_Recorded data_:
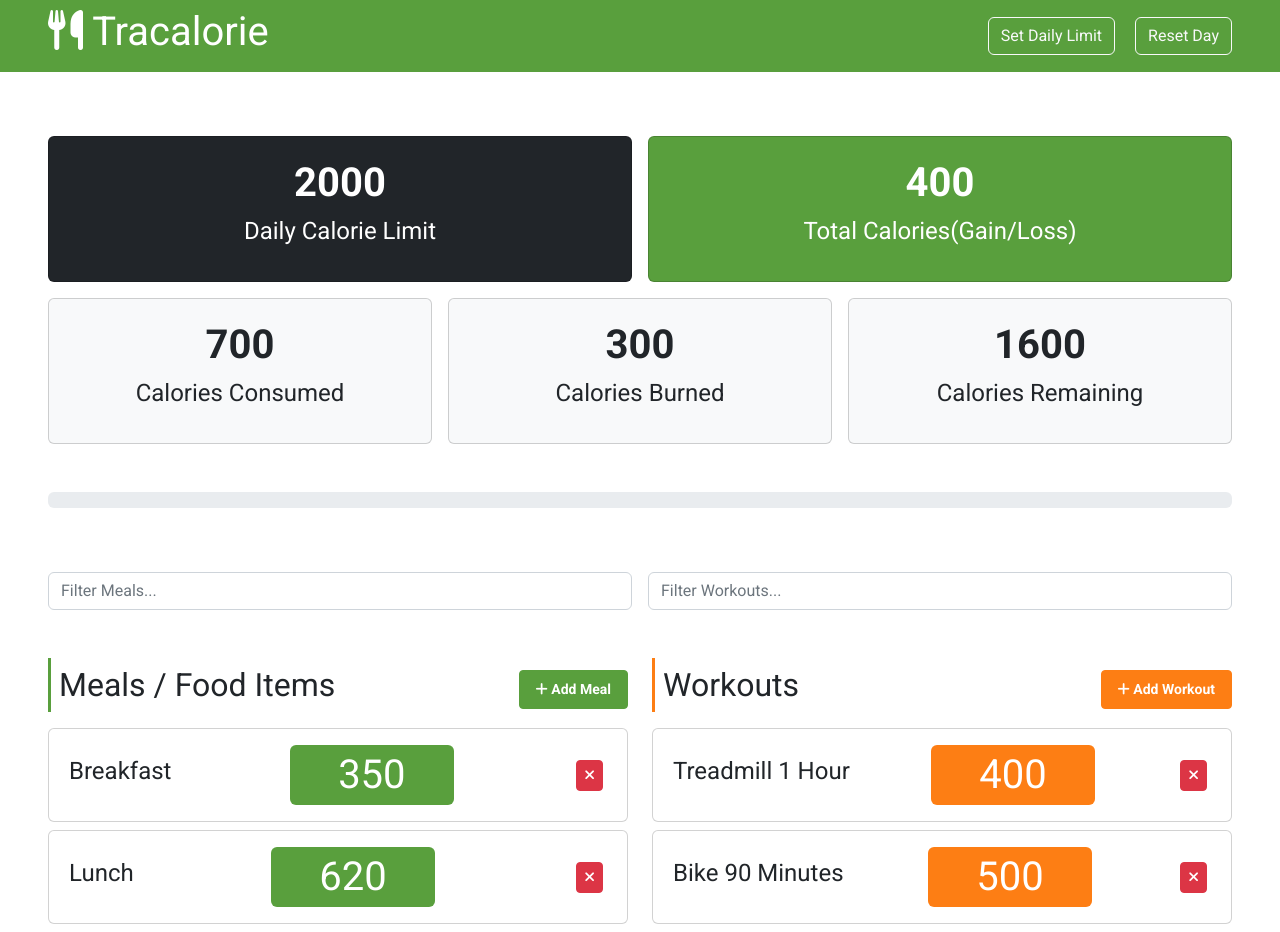
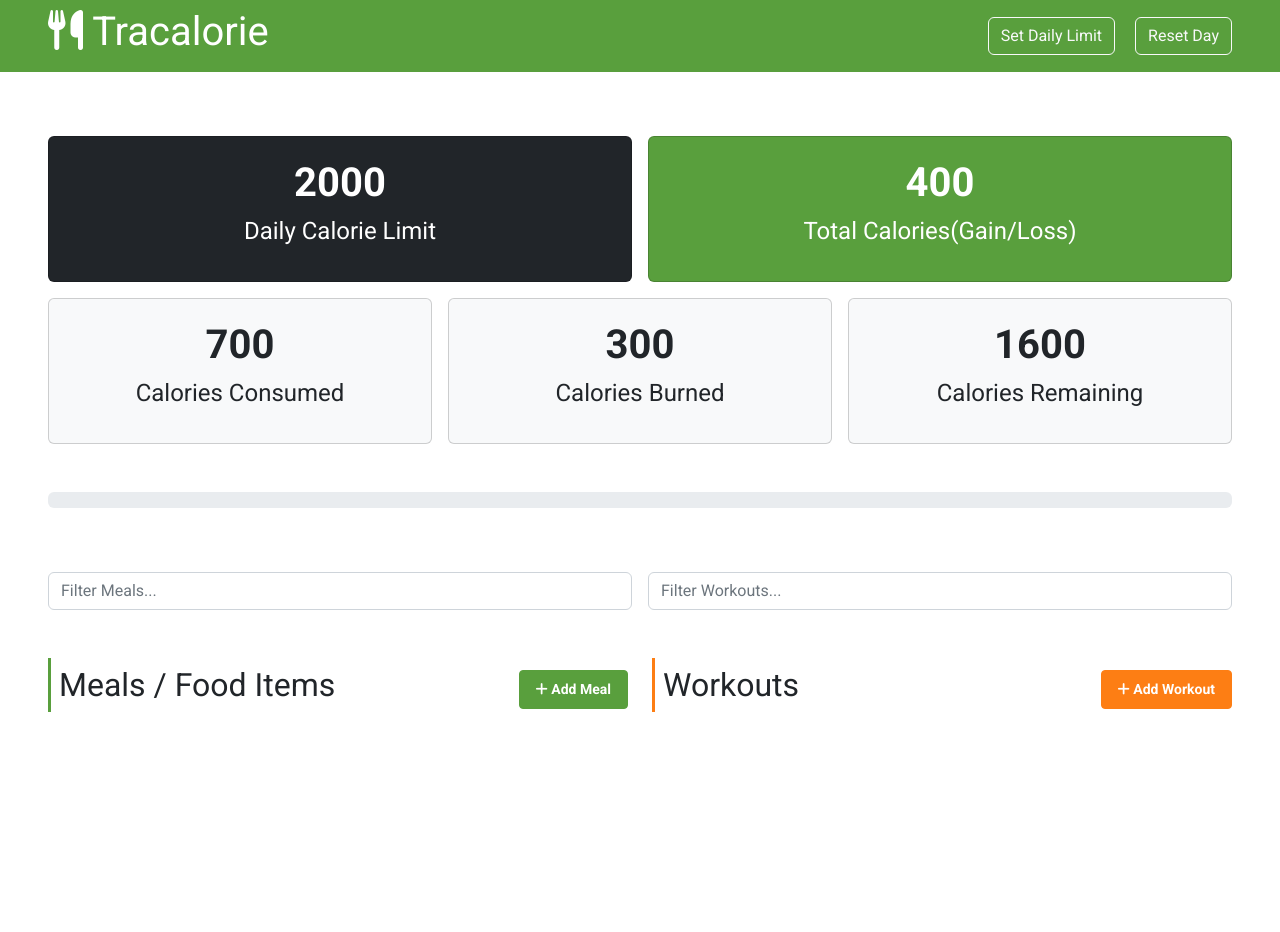
Before and after one commit to isferdinand/CaloTrac, a plain HTML site: page index.html in a window 1280 px wide. After the commit the page ends 800 px from the top, so only its background shows below. Drawn offline with Linux system fonts and the light colour scheme.

Commit message:
deleted hardcoded html

```diff
--- a/index.html
+++ b/index.html
@@ -130,36 +130,7 @@
           </div>
         </div>
 
-        <div id="meal-items">
-          <!-- Item 1 -->
-          <div class="card my-2">
-            <div class="card-body">
-              <div class="d-flex align-items-center justify-content-between">
-                <h4 class="mx-1">Breakfast</h4>
-                <div class="fs-1 bg-primary text-white text-center rounded-2 px-2 px-sm-5">
-                  350
-                </div>
-                <button class="delete btn btn-danger btn-sm mx-2">
-                  <i class="fa-solid fa-xmark"></i>
-                </button>
-              </div>
-            </div>
-          </div>
-          <!-- Item 2 -->
-          <div class="card my-2">
-            <div class="card-body">
-              <div class="d-flex align-items-center justify-content-between">
-                <h4 class="mx-1">Lunch</h4>
-                <div class="fs-1 bg-primary text-white text-center rounded-2 px-2 px-sm-5">
-                  620
-                </div>
-                <button class="delete btn btn-danger btn-sm mx-2">
-                  <i class="fa-solid fa-xmark"></i>
-                </button>
-              </div>
-            </div>
-          </div>
-        </div>
+        <div id="meal-items"></div>
       </div>
       <!-- Workout -->
       <div class="col-md-6">
@@ -190,36 +161,7 @@
           </div>
         </div>
 
-        <div id="workout-items">
-          <!-- Item 1 -->
-          <div class="card my-2">
-            <div class="card-body">
-              <div class="d-flex align-items-center justify-content-between">
-                <h4 class="mx-1">Treadmill 1 Hour</h4>
-                <div class="fs-1 bg-secondary text-white text-center rounded-2 px-2 px-sm-5">
-                  400
-                </div>
-                <button class="delete btn btn-danger btn-sm mx-2">
-                  <i class="fa-solid fa-xmark"></i>
-                </button>
-              </div>
-            </div>
-          </div>
-          <!-- Item 2 -->
-          <div class="card my-2">
-            <div class="card-body">
-              <div class="d-flex align-items-center justify-content-between">
-                <h4 class="mx-1">Bike 90 Minutes</h4>
-                <div class="fs-1 lg bg-secondary text-white text-center rounded-2 px-2 px-sm-5">
-                  500
-                </div>
-                <button class="delete btn btn-danger btn-sm mx-2">
-                  <i class="fa-solid fa-xmark"></i>
-                </button>
-              </div>
-            </div>
-          </div>
-        </div>
+        <div id="workout-items"></div>
       </div>
     </div>
   </section>
```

_Instructions to follow_:
Scan the entries above for the word "meal" and collect each line holding it.

_Exercise result_:
-        <div id="meal-items">
+        <div id="meal-items"></div>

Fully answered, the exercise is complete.